Aim of the task ▸
Give the data again exactly as it appears, excluding any pictures.

Stored dataset items:

== Segment start ==

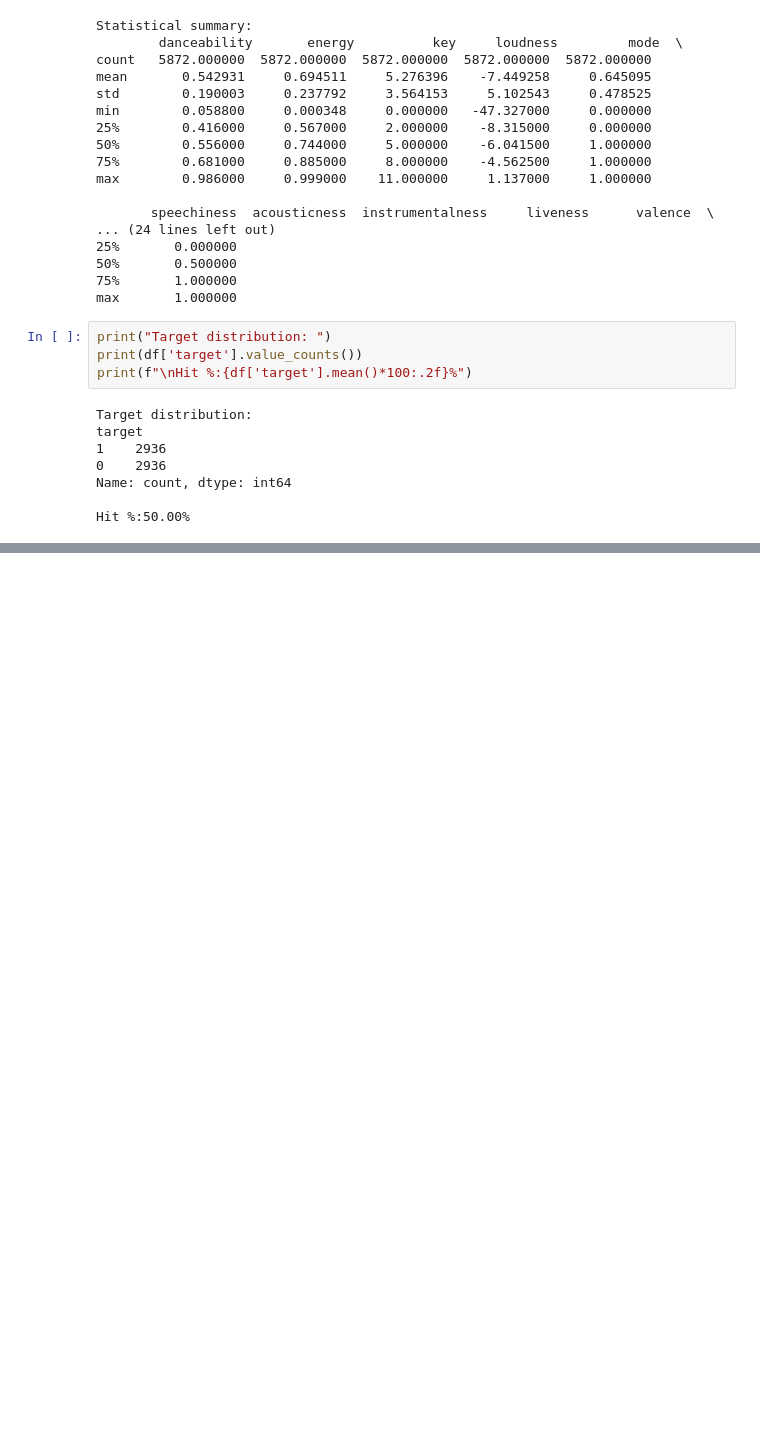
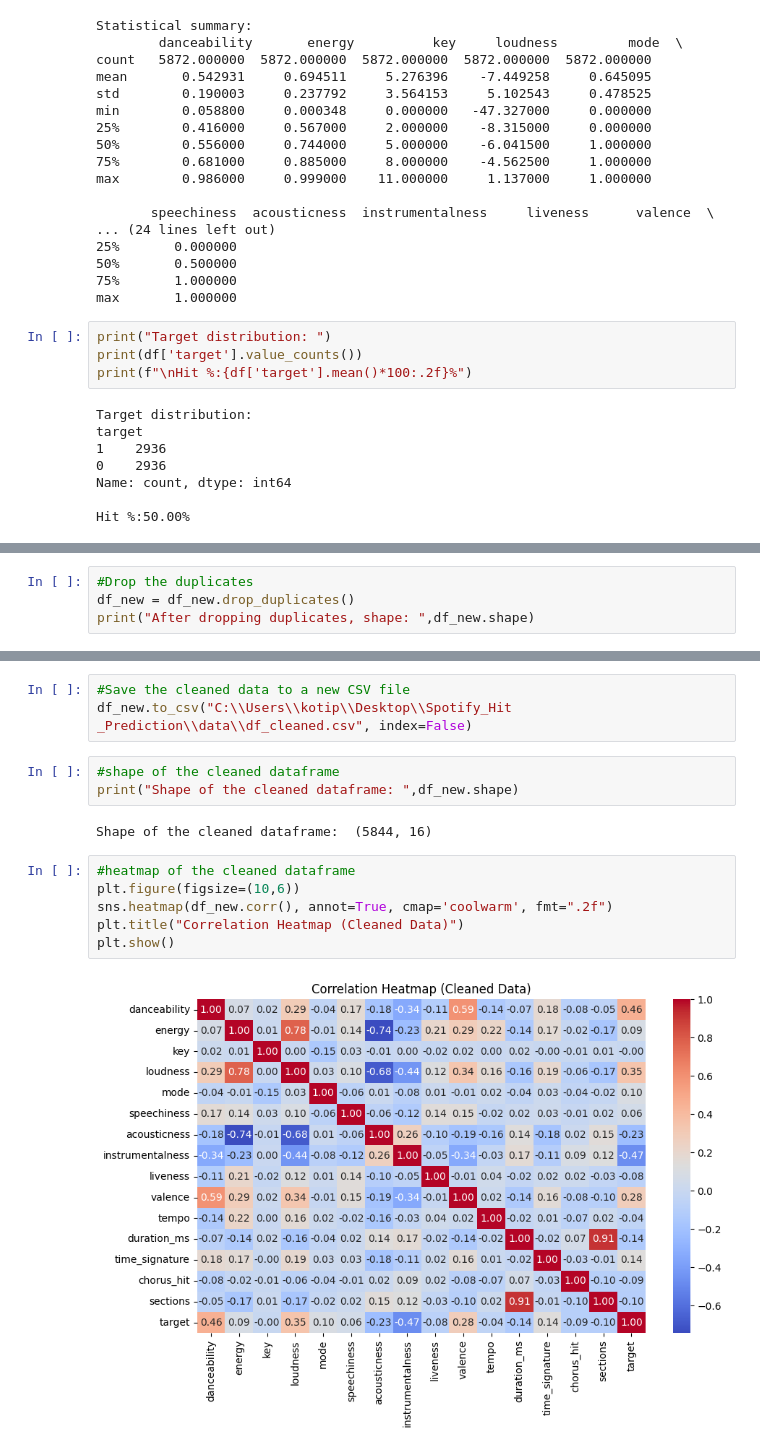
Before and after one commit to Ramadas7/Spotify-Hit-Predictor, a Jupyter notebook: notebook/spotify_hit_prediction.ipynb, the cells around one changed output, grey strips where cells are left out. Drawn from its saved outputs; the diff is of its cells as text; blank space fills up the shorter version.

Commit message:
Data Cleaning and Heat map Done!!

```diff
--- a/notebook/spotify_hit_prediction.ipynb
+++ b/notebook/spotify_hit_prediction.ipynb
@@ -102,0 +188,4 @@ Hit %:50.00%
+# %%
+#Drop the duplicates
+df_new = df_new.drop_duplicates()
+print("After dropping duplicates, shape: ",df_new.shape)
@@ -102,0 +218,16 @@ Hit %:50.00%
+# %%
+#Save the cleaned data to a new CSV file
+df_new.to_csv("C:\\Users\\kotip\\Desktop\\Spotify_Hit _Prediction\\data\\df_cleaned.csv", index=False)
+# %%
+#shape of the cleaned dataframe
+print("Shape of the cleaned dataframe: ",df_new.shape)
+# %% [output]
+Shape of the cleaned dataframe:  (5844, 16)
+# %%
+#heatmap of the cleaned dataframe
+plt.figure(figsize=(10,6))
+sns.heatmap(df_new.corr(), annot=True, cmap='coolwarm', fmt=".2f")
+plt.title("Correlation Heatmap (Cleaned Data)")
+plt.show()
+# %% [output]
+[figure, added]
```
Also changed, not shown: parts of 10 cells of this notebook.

== Segment end ==

Written reply ▸
Before and after one commit to Ramadas7/Spotify-Hit-Predictor, a Jupyter notebook: notebook/spotify_hit_prediction.ipynb, the cells around one changed output, grey strips where cells are left out. Drawn from its saved outputs; the diff is of its cells as text; blank space fills up the shorter version.

Commit message:
Data Cleaning and Heat map Done!!

```diff
--- a/notebook/spotify_hit_prediction.ipynb
+++ b/notebook/spotify_hit_prediction.ipynb
@@ -102,0 +188,4 @@ Hit %:50.00%
+# %%
+#Drop the duplicates
+df_new = df_new.drop_duplicates()
+print("After dropping duplicates, shape: ",df_new.shape)
@@ -102,0 +218,16 @@ Hit %:50.00%
+# %%
+#Save the cleaned data to a new CSV file
+df_new.to_csv("C:\\Users\\kotip\\Desktop\\Spotify_Hit _Prediction\\data\\df_cleaned.csv", index=False)
+# %%
+#shape of the cleaned dataframe
+print("Shape of the cleaned dataframe: ",df_new.shape)
+# %% [output]
+Shape of the cleaned dataframe:  (5844, 16)
+# %%
+#heatmap of the cleaned dataframe
+plt.figure(figsize=(10,6))
+sns.heatmap(df_new.corr(), annot=True, cmap='coolwarm', fmt=".2f")
+plt.title("Correlation Heatmap (Cleaned Data)")
+plt.show()
+# %% [output]
+[figure, added]
```
Also changed, not shown: parts of 10 cells of this notebook.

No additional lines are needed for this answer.